WHAT THIS TASK INVOLVES: Scan the records for the string "title", then copy each line that has it.

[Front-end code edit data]
"""
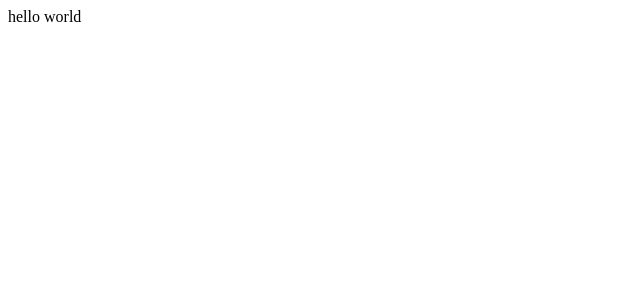
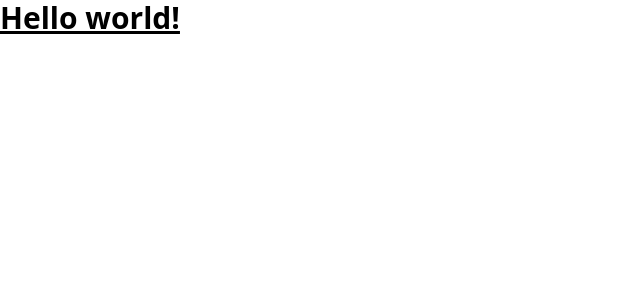
Before and after one commit to JSmith-042/bridge-diary, a React (Vite) app in the folder frontend/: page / in a window 1280 px wide. Shown: the top 300 px of the page, without its empty margins (0-640 px from the left). Built offline with nearby package versions, Linux system fonts and the light colour scheme.

Commit message:
initialize and test tailwind

```diff
--- a/frontend/index.html
+++ b/frontend/index.html
@@ -3,7 +3,8 @@
   <head>
     <meta charset="UTF-8" />
     <meta name="viewport" content="width=device-width, initial-scale=1.0" />
-    <title>Vite + React + TS</title>
+    <title>Personal Diary</title>
+    <link href="src/index.css" rel="stylesheet">
   </head>
   <body>
     <div id="root"></div>
--- a/frontend/package.json
+++ b/frontend/package.json
@@ -13,8 +13,10 @@
     "test:coverage": "vitest --coverage"
   },
   "dependencies": {
+    "@tailwindcss/vite": "^4.1.4",
     "react": "^19.0.0",
-    "react-dom": "^19.0.0"
+    "react-dom": "^19.0.0",
+    "tailwindcss": "^4.1.4"
   },
   "devDependencies": {
     "@eslint/js": "^9.22.0",
--- a/frontend/src/App.tsx
+++ b/frontend/src/App.tsx
@@ -4,7 +4,9 @@ function App() {
 
   return (
     <>
-      hello world
+        <h1 className="text-3xl font-bold underline">
+            Hello world!
+        </h1>
     </>
   )
 }
--- a/frontend/src/index.css
+++ b/frontend/src/index.css
@@ -0,0 +1 @@
+@import "tailwindcss";
--- a/frontend/vite.config.ts
+++ b/frontend/vite.config.ts
@@ -1,10 +1,11 @@
 /// <reference types="vitest" />
 import { defineConfig } from 'vite'
 import react from '@vitejs/plugin-react'
+import tailwindcss from "@tailwindcss/vite";
 
 // https://vite.dev/config/
 export default defineConfig({
-  plugins: [react()],
+  plugins: [react(), tailwindcss()],
   build: {
     outDir: 'build',
   },
```
Also changed, not shown: 1 other file (tests, documents, lock files or other folders).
"""
SOLUTION TO THE PROBLEM:
-    <title>Vite + React + TS</title>
+    <title>Personal Diary</title>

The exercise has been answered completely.